- Opening Delimiter -
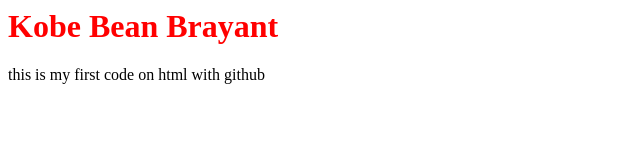
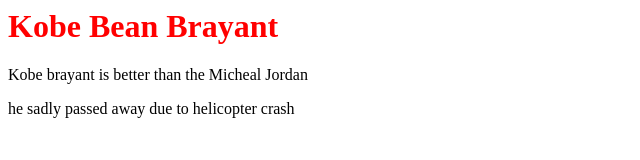
Before and after one commit to mkkarwal1978-alt/mkkarwal1978-alt.github.io, a plain HTML site: page index.html in a window 1280 px wide. Shown: the whole page, without its empty margins (0-640 px from the left). Drawn offline with Linux system fonts and the light colour scheme.

Commit message:
About Kobe

```diff
--- a/index.html
+++ b/index.html
@@ -1,6 +1,8 @@
 <html>
+  <title>THE BEST PLAYER IN THE HISTORY</title>
   <body>
     <h1 style="color:red;" >Kobe Bean Brayant</h1>
-    <p>this is my first code on html with github</p>
+    <p>Kobe brayant is better than the Micheal Jordan</p>
+    <p>he sadly passed away due to helicopter crash</p>
   </body>
 </html>
```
- Closing Delimiter -
> [Task requirements]
Your copy of the entries above must be exact and must not include pictures.

> [Finished task]
Before and after one commit to mkkarwal1978-alt/mkkarwal1978-alt.github.io, a plain HTML site: page index.html in a window 1280 px wide. Shown: the whole page, without its empty margins (0-640 px from the left). Drawn offline with Linux system fonts and the light colour scheme.

Commit message:
About Kobe

```diff
--- a/index.html
+++ b/index.html
@@ -1,6 +1,8 @@
 <html>
+  <title>THE BEST PLAYER IN THE HISTORY</title>
   <body>
     <h1 style="color:red;" >Kobe Bean Brayant</h1>
-    <p>this is my first code on html with github</p>
+    <p>Kobe brayant is better than the Micheal Jordan</p>
+    <p>he sadly passed away due to helicopter crash</p>
   </body>
 </html>
```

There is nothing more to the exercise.